    • Oh yes! We certainly can’t back off with out also disengaging our running mouths as well, Becky! Lol! We push because we hurt for our spouses and for our own hearts. These are legitimate concerns/needs but we meet them illegitimately when we play God with our spouse’s hearts! I do see lots of progress in you, my friend! Keep on trusting God! He’s got this!

  6. I always enjoy your video chats Beth. They are packed full of info and smiles. One day I might get in my car and cross the border to steal that chevron mug! But in all seriousness, I so appreciate the heart you have to help people thrive in their marriage. These words are truth. My hubby and I have walked them. It was a bumpy road, but worth going through the process of just letting God heal our own hurts and then providing a soft place, not a hard time, for each of us to stumble and fall. Love you and your heart for healing marriages! 🙂

    • Oh honey, any day with you in my driveway–no matter whether you’re stealing my cup–is a good day! Thank you for your sweet words, Nicki! You always bless me when you stop by. I’m glad to hear that you have learned this lesson and are working to be that soft place for your spouse. We just don’t realize how very impactful being that soft place can be for our mates. It’s so much better than pushing them with our questions and pressure! 😉

  7. I liked this. I remember being ‘pushed’ to do something about my very deep wounds after I had just disclosed them – it was something I was not emotionally or spiritually prepared for. And, yes, it caused resentment in me towards that other person.
    Before my husband came to the Lord, I got this little message “God will work on my husband, I needed to work on me.” I had a lot of healing to do before I could be the wife God intended me to be.
    I really appreciated how you said we need to be the soft spot for our men. This is so important. They need to know they are safe in sharing their fears and struggles with us. That we aren’t going to judge them or belittle them. Such an important point!

    • I love that message you’ve held on to, Aimee! It’s so true and yet so many of us struggle to find it and accept it. I’m glad you have. And I’m also glad that you are sharing how real this experience can be when you’re the wounded spouse. It truly is like kicking a wounded person when they are down. Only God has the gentle healing hands to soothe the ache these wounds create.
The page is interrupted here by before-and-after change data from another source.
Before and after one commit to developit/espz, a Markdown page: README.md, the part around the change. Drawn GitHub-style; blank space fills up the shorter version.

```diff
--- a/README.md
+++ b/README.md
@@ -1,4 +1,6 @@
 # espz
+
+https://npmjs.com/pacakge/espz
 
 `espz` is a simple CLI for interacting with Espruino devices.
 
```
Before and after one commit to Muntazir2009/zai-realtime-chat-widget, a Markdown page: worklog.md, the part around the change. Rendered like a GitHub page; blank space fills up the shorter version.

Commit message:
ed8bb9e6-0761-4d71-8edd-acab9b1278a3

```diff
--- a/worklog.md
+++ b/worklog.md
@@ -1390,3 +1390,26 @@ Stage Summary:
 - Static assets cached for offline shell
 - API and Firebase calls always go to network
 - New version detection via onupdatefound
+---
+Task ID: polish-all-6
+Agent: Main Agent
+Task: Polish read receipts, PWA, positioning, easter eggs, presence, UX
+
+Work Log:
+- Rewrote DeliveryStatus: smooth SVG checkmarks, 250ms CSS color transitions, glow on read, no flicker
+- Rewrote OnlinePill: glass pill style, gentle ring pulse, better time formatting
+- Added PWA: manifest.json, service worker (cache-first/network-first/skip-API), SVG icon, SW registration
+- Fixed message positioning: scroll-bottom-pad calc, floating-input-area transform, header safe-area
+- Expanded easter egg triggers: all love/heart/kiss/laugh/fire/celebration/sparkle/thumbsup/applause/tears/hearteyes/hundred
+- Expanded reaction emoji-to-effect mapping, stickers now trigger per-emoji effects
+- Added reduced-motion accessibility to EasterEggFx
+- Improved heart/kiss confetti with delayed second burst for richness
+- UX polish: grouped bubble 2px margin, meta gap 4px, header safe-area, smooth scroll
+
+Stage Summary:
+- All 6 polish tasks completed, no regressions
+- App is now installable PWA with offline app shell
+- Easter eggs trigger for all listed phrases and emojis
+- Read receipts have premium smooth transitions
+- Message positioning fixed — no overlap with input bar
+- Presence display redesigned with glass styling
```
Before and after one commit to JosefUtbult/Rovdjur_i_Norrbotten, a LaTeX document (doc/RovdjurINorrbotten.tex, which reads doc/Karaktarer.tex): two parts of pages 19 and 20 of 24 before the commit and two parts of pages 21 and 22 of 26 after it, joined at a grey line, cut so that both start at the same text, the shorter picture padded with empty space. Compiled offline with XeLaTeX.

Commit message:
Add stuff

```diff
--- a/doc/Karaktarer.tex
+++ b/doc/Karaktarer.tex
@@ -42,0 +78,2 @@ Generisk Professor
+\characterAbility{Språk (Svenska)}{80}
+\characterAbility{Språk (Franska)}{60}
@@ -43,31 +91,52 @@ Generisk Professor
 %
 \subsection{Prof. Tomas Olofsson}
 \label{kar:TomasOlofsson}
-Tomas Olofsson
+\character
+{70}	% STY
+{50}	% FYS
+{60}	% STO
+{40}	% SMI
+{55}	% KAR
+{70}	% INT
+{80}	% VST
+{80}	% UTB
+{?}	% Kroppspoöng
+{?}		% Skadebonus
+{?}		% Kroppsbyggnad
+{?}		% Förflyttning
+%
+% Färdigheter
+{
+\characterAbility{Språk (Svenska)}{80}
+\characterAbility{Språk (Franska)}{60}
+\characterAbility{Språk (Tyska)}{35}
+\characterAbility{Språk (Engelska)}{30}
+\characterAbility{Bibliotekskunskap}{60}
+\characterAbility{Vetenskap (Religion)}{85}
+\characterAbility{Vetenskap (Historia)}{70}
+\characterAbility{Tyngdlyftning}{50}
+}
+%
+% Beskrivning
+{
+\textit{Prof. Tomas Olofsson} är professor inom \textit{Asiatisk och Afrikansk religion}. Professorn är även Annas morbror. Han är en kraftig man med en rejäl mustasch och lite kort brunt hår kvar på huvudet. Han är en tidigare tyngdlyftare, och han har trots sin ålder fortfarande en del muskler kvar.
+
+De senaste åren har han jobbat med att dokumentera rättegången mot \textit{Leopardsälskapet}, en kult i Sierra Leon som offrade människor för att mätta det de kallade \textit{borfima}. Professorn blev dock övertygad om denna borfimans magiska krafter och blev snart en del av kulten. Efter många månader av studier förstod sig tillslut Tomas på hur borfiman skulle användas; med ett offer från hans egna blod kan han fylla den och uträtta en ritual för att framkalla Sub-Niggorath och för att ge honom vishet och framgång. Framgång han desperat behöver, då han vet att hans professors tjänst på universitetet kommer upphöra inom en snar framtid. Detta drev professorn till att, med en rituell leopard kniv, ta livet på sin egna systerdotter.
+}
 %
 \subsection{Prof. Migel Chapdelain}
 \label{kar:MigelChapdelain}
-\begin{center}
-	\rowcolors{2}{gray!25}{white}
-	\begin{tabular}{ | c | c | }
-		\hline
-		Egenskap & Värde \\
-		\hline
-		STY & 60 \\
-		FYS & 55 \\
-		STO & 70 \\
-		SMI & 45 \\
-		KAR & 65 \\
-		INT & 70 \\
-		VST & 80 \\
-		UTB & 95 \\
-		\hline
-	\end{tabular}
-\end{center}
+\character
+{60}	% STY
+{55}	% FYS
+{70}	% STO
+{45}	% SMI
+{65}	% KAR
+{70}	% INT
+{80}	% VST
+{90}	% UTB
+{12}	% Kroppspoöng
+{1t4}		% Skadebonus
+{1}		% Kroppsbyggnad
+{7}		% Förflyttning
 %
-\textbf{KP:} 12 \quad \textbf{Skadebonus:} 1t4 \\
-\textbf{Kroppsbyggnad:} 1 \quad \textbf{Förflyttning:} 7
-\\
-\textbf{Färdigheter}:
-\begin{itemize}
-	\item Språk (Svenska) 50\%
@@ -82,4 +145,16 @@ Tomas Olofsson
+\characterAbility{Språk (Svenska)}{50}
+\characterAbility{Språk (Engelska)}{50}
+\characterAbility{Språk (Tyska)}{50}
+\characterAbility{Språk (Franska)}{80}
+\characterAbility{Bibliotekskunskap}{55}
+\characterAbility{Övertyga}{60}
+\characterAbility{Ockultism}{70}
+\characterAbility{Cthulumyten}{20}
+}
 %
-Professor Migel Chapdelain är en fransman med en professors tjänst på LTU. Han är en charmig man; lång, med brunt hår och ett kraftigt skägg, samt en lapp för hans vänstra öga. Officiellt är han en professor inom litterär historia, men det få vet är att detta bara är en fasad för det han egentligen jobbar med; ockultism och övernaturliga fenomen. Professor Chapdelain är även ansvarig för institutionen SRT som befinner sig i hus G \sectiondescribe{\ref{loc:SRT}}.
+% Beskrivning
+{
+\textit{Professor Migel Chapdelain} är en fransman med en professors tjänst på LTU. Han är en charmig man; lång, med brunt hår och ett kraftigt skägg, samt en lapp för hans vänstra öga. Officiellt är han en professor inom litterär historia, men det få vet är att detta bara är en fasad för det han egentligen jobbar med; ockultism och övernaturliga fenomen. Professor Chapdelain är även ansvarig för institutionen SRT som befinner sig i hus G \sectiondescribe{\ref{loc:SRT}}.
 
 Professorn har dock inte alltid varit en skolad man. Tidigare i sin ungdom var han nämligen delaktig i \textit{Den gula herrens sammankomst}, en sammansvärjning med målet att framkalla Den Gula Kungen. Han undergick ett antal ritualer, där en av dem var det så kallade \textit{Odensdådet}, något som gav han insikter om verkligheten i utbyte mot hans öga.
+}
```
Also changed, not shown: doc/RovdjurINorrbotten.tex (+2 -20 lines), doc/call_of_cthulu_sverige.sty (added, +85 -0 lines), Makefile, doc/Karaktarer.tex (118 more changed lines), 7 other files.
And yes, being that soft place makes us our spouse’s safe place to open up when they are ready. Thanks so much for adding to the conversation, my friend! I appreciate it!

  8. Very good advice for the spouse of the wounded one. It can be very hard work.

    I tell myself I keep everything very deeply buried. But I remember a funny/horrific episode from our early relationship:

    So, it’s my wife’s house, which I moved into when we got together. Before I moved in, I had a fairly sizable stack of pr0n, so I had to throw all that out. My job was also terrible and the web had just opened up so I was spending a lot of time surfing in my office. Relationship fine, I thought.

    Months (if not years) later my wife and I were having a blazing row about something irrelevant when she told me (not in a nice way) how during that time I’d have nightmares and talk in my sleep about all the pr0n I was using. She went into just enough detail to win the row.

    Monsters from the Id